Both the current ratio and working capital ratio are measures of liquidity. Liquidity is the ability of the business to meet financial obligations as they come due. It is defined as the availability of cash or near-cash assets to cover short-term obligations without disrupting normal business operations. A good ratio to calculate to reflect liquidity is working capital as a percentage of annual expenses.

Working Capital as a percentage of Annual Expenses = (Current Assets – Current Liabilities)/ Farm Expense.

  • <20% - evaluate and make changes*
  • 20%-50% - monitor the situation* The reason you would want to monitor your financials closely if you fall within this range is because this ratio tells you that you will only be able to maintain 20-50% of your annual farm expenses with the funds that you currently have available for daily operations. 
  • >50% - strong financial position* Depending on your industry and personal risk tolerance it can be assumed that if you fall above 50% for this ratio you are in a comfortable position because you are able to maintain over half of your annual farm expenses with the funds that you currently have available for daily operations.

*Depending on what industry you are involved with these benchmarks could change. If you calculate a 20%-50% 


Why is equity important to your farm operation and how can you use it to drive results? Your equity position depicts the relationship between your assets (what you own) and your financial obligation (what you owe). The equity ratio helps you to evaluate the percentage you own of the assets reported on your balance sheet, versus how much of it may be financed by a lender. The basic ratio to determine percent equity is:

% Equity = Total Farm Equity / Total Farm Assets

  • <35% - evaluate and make changes*
  • 35%-60% - monitor the situation*
  • >60% - strong financial position*

*Depending on what industry you are involved with these benchmarks could change.

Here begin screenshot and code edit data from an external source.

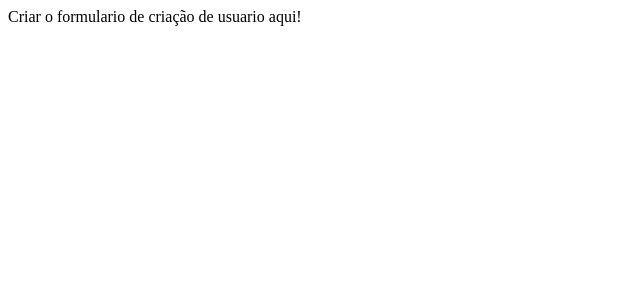
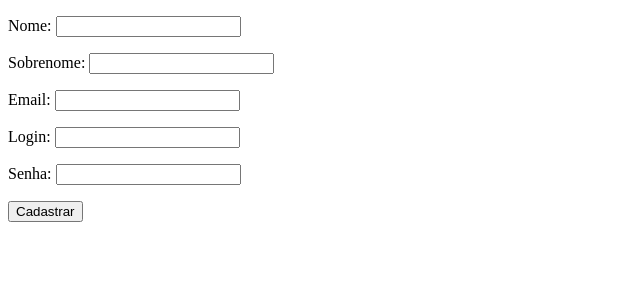
Before and after one commit to leonardobilar/Kairos, a Django app: page /cadastro/ in a window 1280 px wide. Shown: the top 300 px of the page, without its empty margins (0-640 px from the left). Run offline with Django 3.2, Linux system fonts and the light colour scheme.

Commit message:
Formulário funcional de criação de usuário com criptografia de senha.

```diff
--- /dev/null
+++ b/kairos/cadastro/forms.py
@@ -0,0 +1,13 @@
+from django import forms
+from django.contrib.auth.hashers import make_password
+
+from .models import Usuario
+
+class CadastrarUsuario(forms.ModelForm):
+
+    class Meta:
+        model = Usuario
+        fields = ['nome', 'sobrenome', 'email', 'login', 'senha',]
+        widgets = {
+            'senha': forms.PasswordInput(),
+        }
--- a/kairos/cadastro/models.py
+++ b/kairos/cadastro/models.py
@@ -1,10 +1,16 @@
+from django.contrib.auth.hashers import make_password
 from django.db import models
 
 class Usuario(models.Model):
     nome = models.CharField(max_length = 30)
     sobrenome = models.CharField(max_length = 30)
-    email = models.EmailField()
+    email = models.EmailField(unique = True)
     login = models.CharField(max_length = 30, unique = True)
     senha = models.CharField(max_length = 255)
     criacao = models.DateTimeField(auto_now = False, auto_now_add = True)
     ativo = models.BooleanField(default = False)
+
+    def save(self, *args, **kwargs):
+        #criptografia
+        self.senha = make_password(self.senha)
+        super().save(*args, **kwargs)
--- a/kairos/cadastro/templates/cadastro/index.html
+++ b/kairos/cadastro/templates/cadastro/index.html
@@ -2,9 +2,21 @@
 <html lang="en">
 <head>
     <meta charset="UTF-8">
-    <title>Title</title>
+    <title>Cadastrar Usuário</title>
 </head>
 <body>
-    Criar o formulario de criação de usuario aqui!
+
+    {% block content %}
+
+        <form method="POST">
+
+            {% csrf_token %}
+            {{ form.as_p }}
+            <button type="submit">Cadastrar</button>
+
+        </form>
+
+    {% endblock content %}
+
 </body>
 </html>
--- a/kairos/cadastro/views.py
+++ b/kairos/cadastro/views.py
@@ -1,11 +1,10 @@
-from django.shortcuts import render
-from django.views import generic
+from django.views.generic import CreateView
 
 from .models import Usuario
+from .forms import CadastrarUsuario
 
-class IndexView(generic.ListView):
+class IndexView(CreateView):
     template_name = 'cadastro/index.html'
-    context_object_name = 'usuario'
-
-    def get_queryset(self):
-        return Usuario.objects
+    model = Usuario
+    form_class = CadastrarUsuario
+    success_url = '/cadastro'
```
Also changed, not shown: kairos/kairos/settings.py (+7 -1 lines), kairos/cadastro/migrations/0001_initial.py.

This ratio is important because it can help a business owner decide whether or not their assets are making money. Do you currently own assets, equipment, vehicles, or livestock that aren’t making you any money? If so, what you own these assets and is there an opportunity to put your business in a better position by using those assets in another way to potentially liquidating them? The Return on Assets (ROA) shows the percentage of how profitable a farm’s assets are in generating revenue. The ratio to determine ROA is:

ROA = (Net Income + Interest) / Total Farm Assets

  • <3% - evaluate and make changes*
  • 3%-6% - monitor the situation*
  • >6% - strong financial position*

*Depending on what industry you are involved with these benchmarks could change.


To measure efficiency, the Operating Expense Ratio (OER) can be used to show the relationship between operating expenses and gross revenue. This is calculated with the following formula:

OER = Farm Expenses / Farm Receipts

  • <3% - evaluate and make changes*
  • 3%-6% - monitor the situation*
  • >6% - strong financial position*

*Depending on what industry you are involved with these benchmarks could change.

Know Your Numbers

While farming is a risky business, identifying production and financial projections are an important management skill. Farmers do have resources to help determine these values. Think about it this way, what amounts should I invest in acreage to be farmed or livestock to be purchased, raised or sold? Or what amounts will I receive for the sale of farm products? Remember these are projections, do your best to make them realistic. We encourage meeting with your loan officer to help walk you through this conversation and to help interpret what the ratios and benchmarks mean to your individual operation.

As an owner-operator it is important to keep accurate financial and production records for your operation -this will enable you to calculate these projections for the future. If you need some help understanding yours and taking the next step - give us a call. We're here to help!

Back to News